There are some problems with that. MacTCP, the Mac Toolbox
implementation of TCP/IP, doesn't have an API that looks at all like
Berkley sockets. For instance, there is ONE paramater-block call to do
a combined listen()/accept()/bind() - sort of. I have heard that there
may be a socket library available by ftp from MIT but haven't seen it
There is also a pretty good C++ TCP implementation called GUSI which is
easily handled, and it also is callable from C using the Berkley socket
API. Apart from TCP, it also handles "standard" Mac network protocols
such as ADSP. The big disadvantage is that it is currently only
implemented for MPW. The ftp site is nic.switch.ch,
I can also recommend the Communications Toolbox; for the price of using
an API that is a bigger pain in the ass than configuring Windoze to use
a new peripheral device, you get the benefit of being able to use any
kind of connection (TCP tools are available).
Instead of the Comm Toolbox, one might use Apple's much improved Open
Transport architecture. Preliminary docs are available for ftp at
seeding.apple.com. Apple's new networking products team seems to have

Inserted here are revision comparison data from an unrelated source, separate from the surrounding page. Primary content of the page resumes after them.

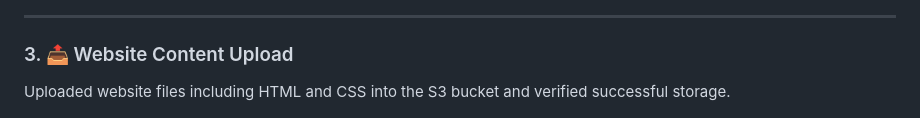
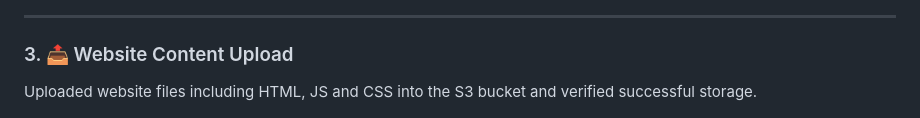
Before and after one commit to liquidmetal555/aws-s3-static-website-project, a Markdown page: README.md, the part around the change. GitHub-like rendering.

Commit message:
Update README to include JS in website upload section

```diff
--- a/README.md
+++ b/README.md
@@ -51,7 +51,7 @@ Enabled static website hosting on the S3 bucket and configured the index documen
 ---
 
 ### 3. 📤 Website Content Upload
-Uploaded website files including HTML and CSS into the S3 bucket and verified successful storage.
+Uploaded website files including HTML, JS and CSS into the S3 bucket and verified successful storage.
 
    ![File Upload](Screenshots/file-upload.png)
 
```
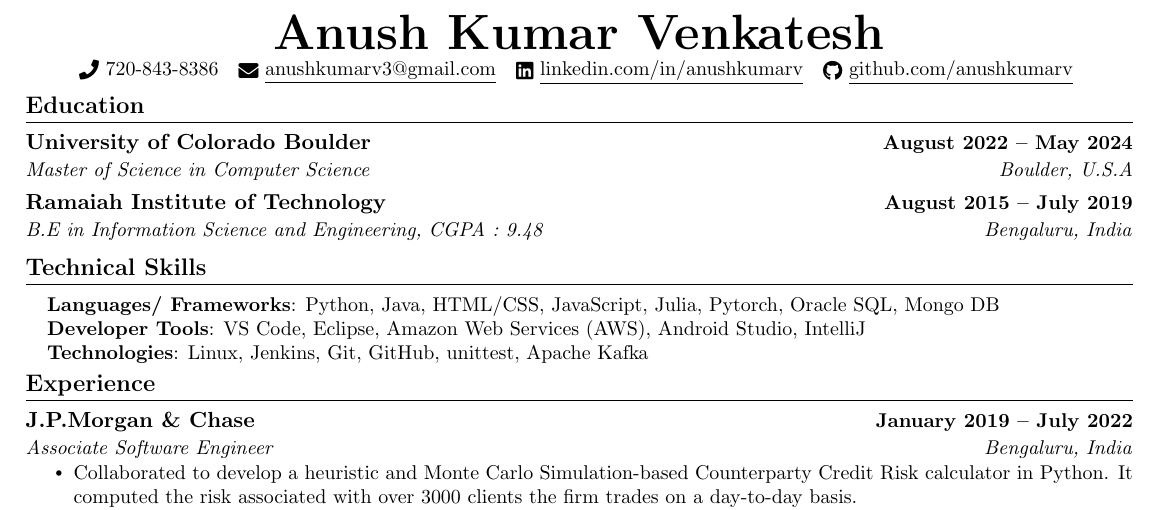
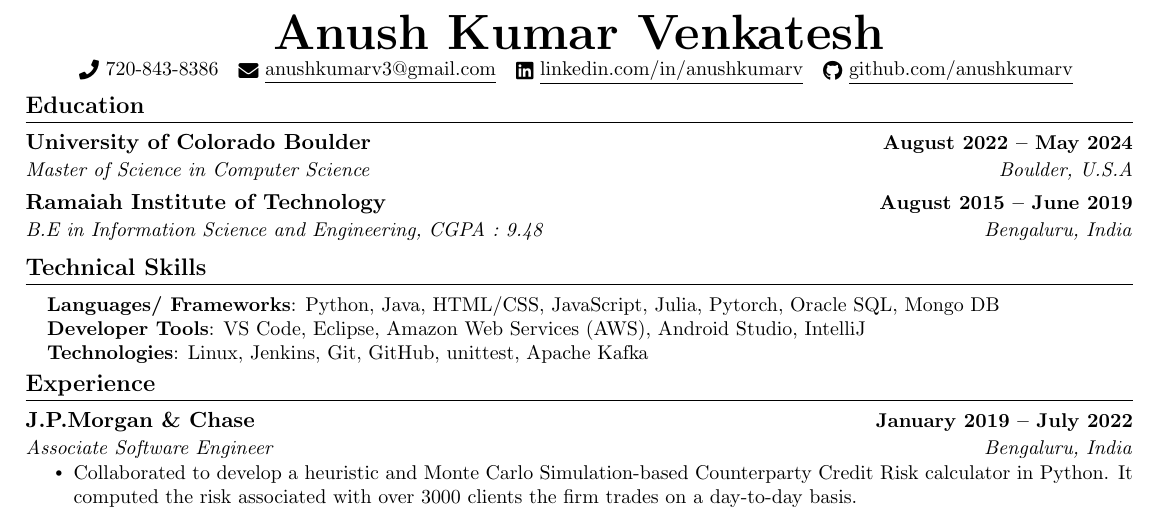
Before and after one commit to anushkumarv/Resume, a LaTeX CV (Anush Kumar Venkatesh Resume.tex): part of the page, cut so that both start at the same text. Compiled offline with pdfLaTeX.

Commit message:
Updated resume

```diff
--- a/Anush Kumar Venkatesh Resume.tex
+++ b/Anush Kumar Venkatesh Resume.tex
@@ -138,7 +138,7 @@
       {University of Colorado Boulder}{August 2022 -- May 2024}
       {Master of Science in Computer Science}{Boulder, U.S.A}
     \resumeSubheading
-      {Ramaiah Institute of Technology}{August 2015 -- July 2019}
+      {Ramaiah Institute of Technology}{August 2015 -- June 2019}
       {B.E in Information Science and Engineering, CGPA : 9.48}{Bengaluru, India}
   \resumeSubHeadingListEnd
 
```
Also changed, not shown: Anush Kumar Venkatesh Resume.pdf.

it's head screwed on tight. A refreshing change.
Novell and Wollogong offer commercial socket-like libraries.